Discuss as:

The downside to suspending the gas tax?

From NBC's Mark Murray
Donning my old hat as a transportation reporter, it's worth noting that McCain's call to suspend the 18.4-cent gas tax from Memorial Day to Labor Day also potentially dries up funding to use to pay for highway/public transportation infrastructure.

The 18.4-cent gas tax goes into a Highway Trust Fund, which pays for roads, bridges, subways, etc. So there's a legitimate  policy question here: If you suspend that tax, what are you doing to an already-deteriorating infrastructure system? (After all, remember that bridge collapse in Minneapolis/St. Paul, where interestingly the GOP convention takes place in September.)

VIDEO: Presidential candidate John McCain talks to CNBC's John Harwood about his economic plan.

The Wall Street Journal's Stephen Power also raises this question about suspending the gas tax: "Relief — or fewer jobs? According to a white paper circulated on Capitol Hill last week by the U.S. Transportation Department, every $1 billion of federal highway investment supports 34,779 jobs. Many economists have also questioned the wisdom of suspending or cutting gas taxes; doing so, they say, simply stimulates more consumption of gasoline."

Asked for a response, McCain spokesman Brian Rogers emails First Read, "Sen. McCain believes that general revenue transfers should be made to offset the impact on the transportation fund."
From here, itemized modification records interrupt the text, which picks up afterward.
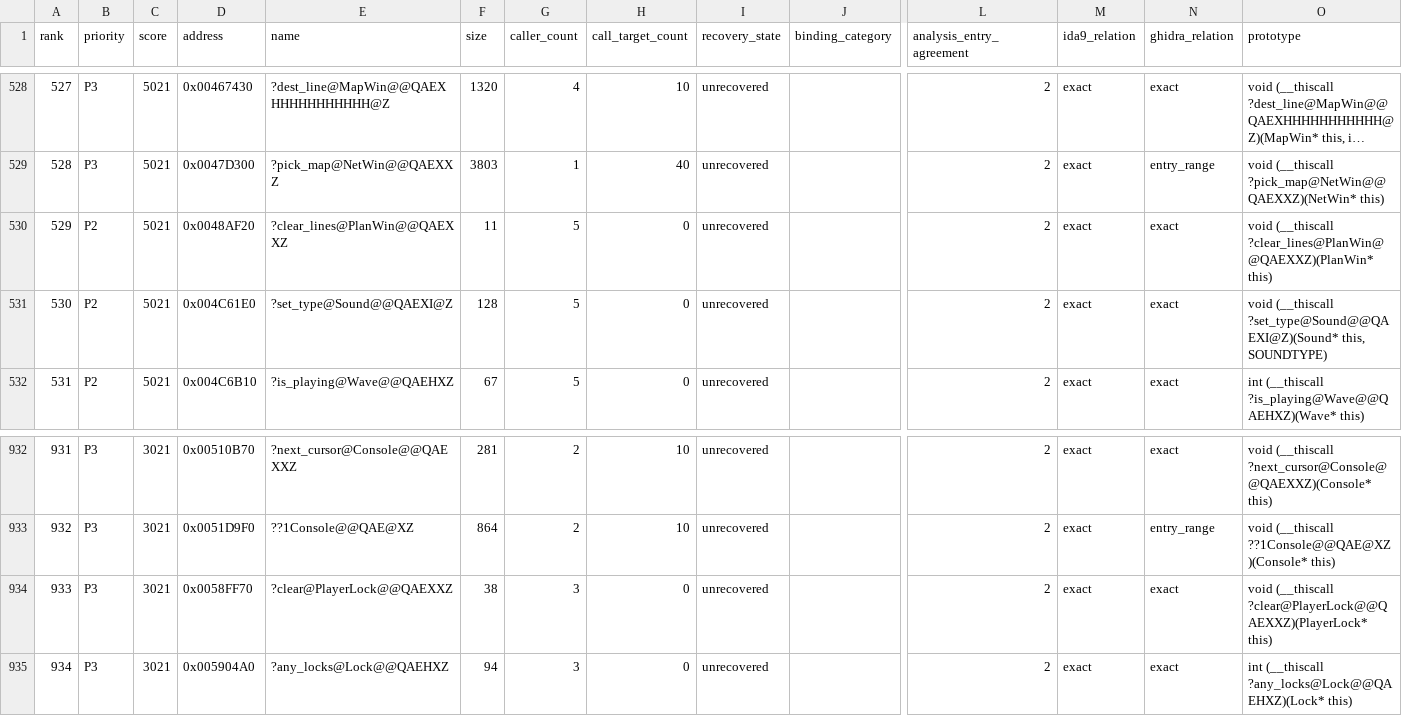
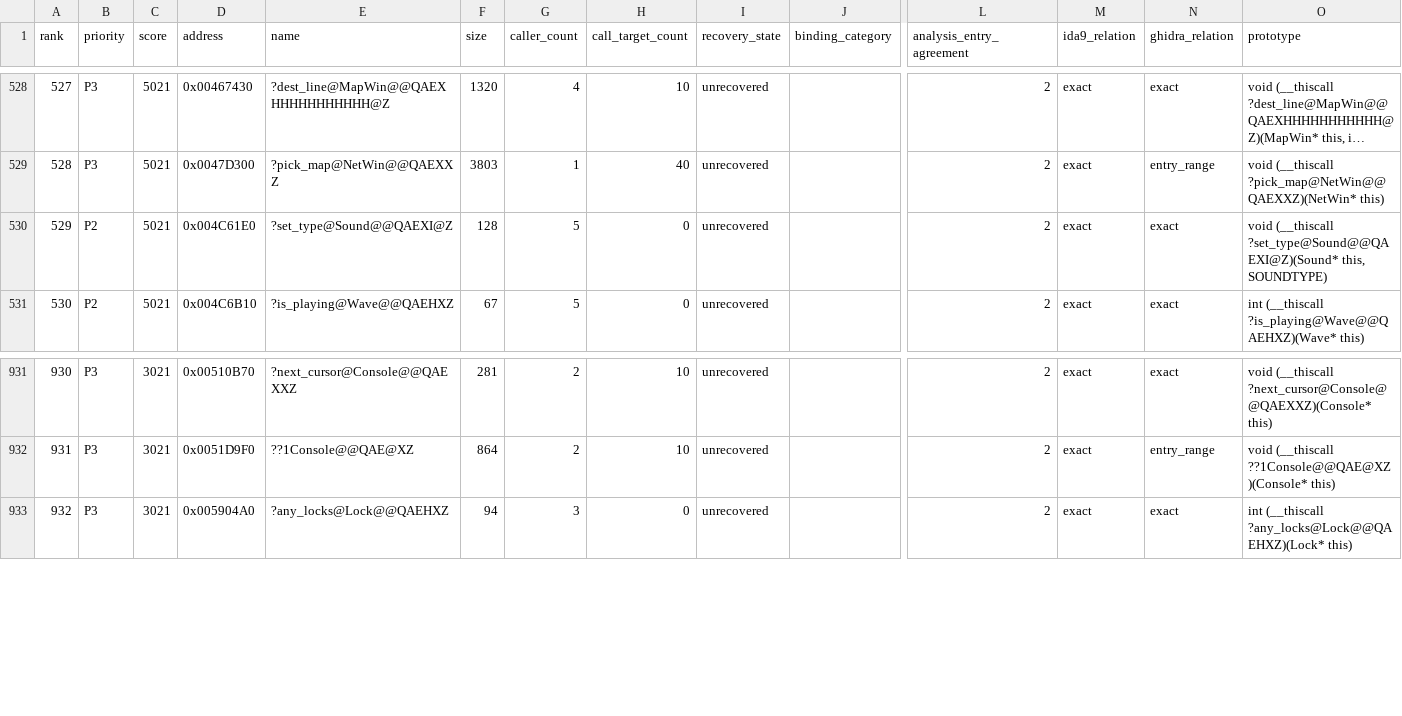
Before and after one commit to fran6co/OpenSMACX, a CSV file: docs/recovery/priorities.csv, drawn as a sheet; only a part is shown, gaps mark what is left out; long unchanged cells end in …; removed rows and columns are numbered as before the commit, all else as after; rows hold the shown columns only; the diff names each change by its address in the sheet, - before the commit and + after, or states it on an @@ line.

```diff
--- a/docs/recovery/priorities.csv
+++ b/docs/recovery/priorities.csv
-row 530: 529 | P2 | 5021 | 0x0048AF20 | ?clear_lines@PlanWin@@QAEXXZ | 11 | 5 | 0 | unrecovered |  | 2 | exact | exact | void (__thiscall ?clear_lines@PlanWin@@QAEXXZ)(PlanWin* this)
@@ column A (rank) renumbered from row 530 down @@
-row 934: 933 | P3 | 3021 | 0x0058FF70 | ?clear@PlayerLock@@QAEXXZ | 38 | 3 | 0 | unrecovered |  | 2 | exact | exact | void (__thiscall ?clear@PlayerLock@@QAEXXZ)(PlayerLock* this)
```
Also changed, not shown: docs/recovery-redirects.csv, 12 other files.
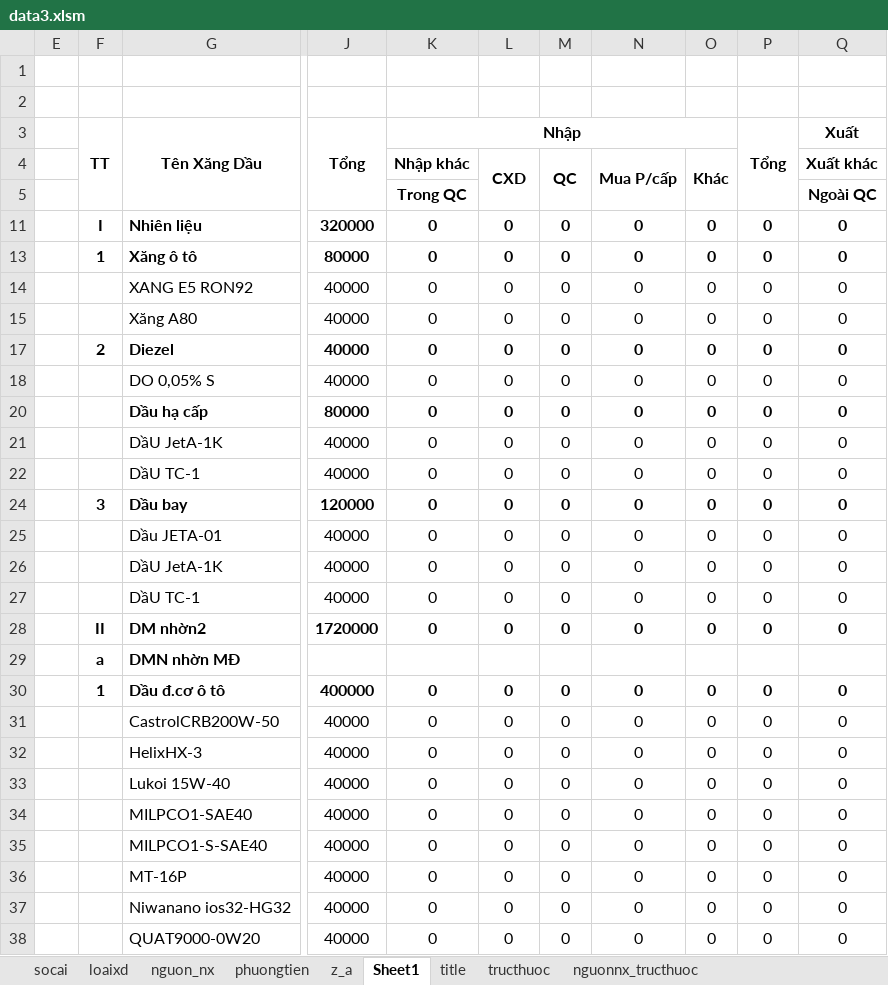
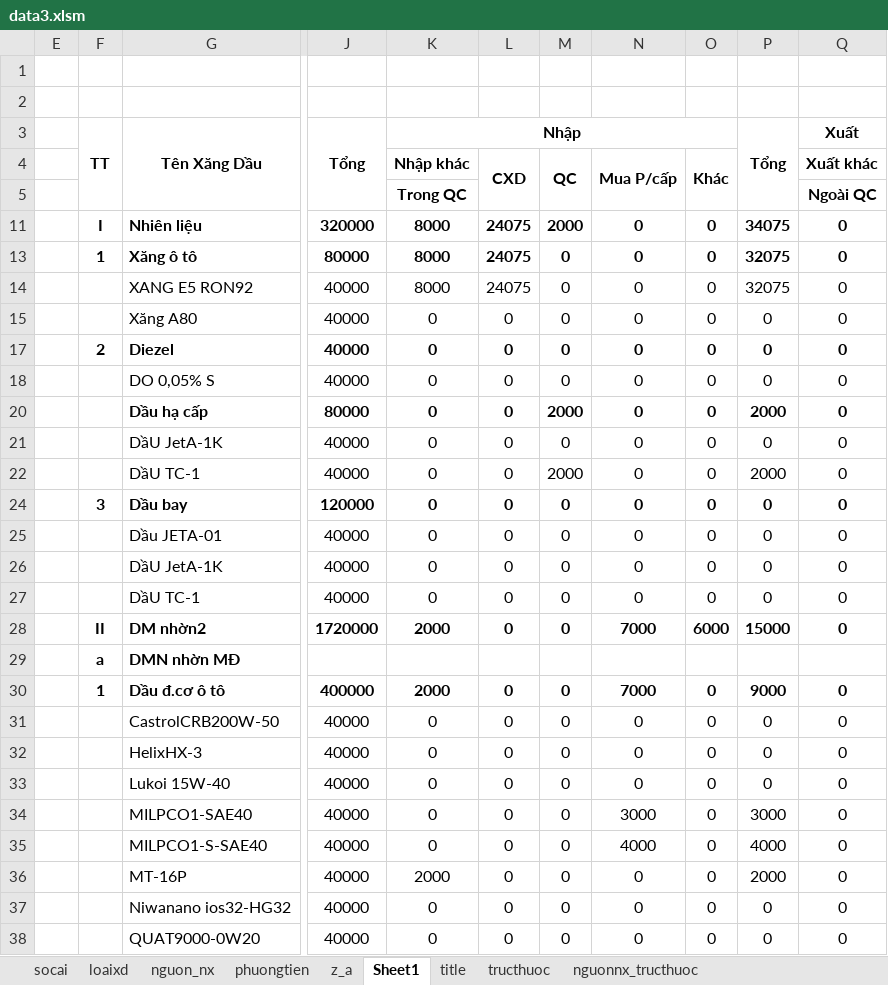
Before and after one commit to ste4-share/petroleum_management_app, an Excel workbook: data3.xlsm, sheet Sheet1, drawn as a sheet; only a part is shown, gaps mark what is left out; values as stored, in another font and other column widths than the file's, no borders; charts and pictures not drawn; the diff covers the shown part only; the diff names each change by its address in the sheet, - before the commit and + after, or states it on an @@ line.

```diff
--- a/data3.xlsm (sheet Sheet1)
+++ b/data3.xlsm (sheet Sheet1)
-K11 (Nhập khác): 0
+K11 (Nhập khác): 8000
-L11 (CXD): 0
+L11 (CXD): 24075
-M11 (QC): 0
+M11 (QC): 2000
-P11: 0
+P11: 34075
-K13:K14 (Nhập khác): 0
+K13:K14 (Nhập khác): 8000
-L13:L14 (CXD): 0
+L13:L14 (CXD): 24075
-P13:P14: 0
+P13:P14: 32075
-M20 (QC): 0
+M20 (QC): 2000
-P20: 0
+P20: 2000
-M22 (QC): 0
+M22 (QC): 2000
-P22: 0
+P22: 2000
-K28 (Nhập khác): 0
+K28 (Nhập khác): 2000
-N28 (Mua P/cấp): 0
+N28 (Mua P/cấp): 7000
-O28 (Khác): 0
+O28 (Khác): 6000
-P28: 0
+P28: 15000
-K30 (Nhập khác): 0
+K30 (Nhập khác): 2000
-N30 (Mua P/cấp): 0
+N30 (Mua P/cấp): 7000
-P30: 0
+P30: 9000
-N34 (Mua P/cấp): 0
+N34 (Mua P/cấp): 3000
-P34: 0
+P34: 3000
-N35 (Mua P/cấp): 0
+N35 (Mua P/cấp): 4000
-P35: 0
+P35: 4000
-K36 (Nhập khác): 0
+K36 (Nhập khác): 2000
-P36: 0
+P36: 2000
```
Also changed, not shown: 4 edited cells elsewhere in this sheet, 16 other files.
*** UPDATE *** Matthew Jeanneret, a spokesman for the American Road & Transportation Builders Association, tells First Read that suspending the federal gas tax for three months could cost $9 billion from the federal highway trust fund. And if that lost $9 billion is replaced by general Treasury revenues, that will increase the size of the deficit. "It might be good politics," Jeanneret says of the McCain measure. "But it is shortsighted, and it won't do anything to stimulate the economy."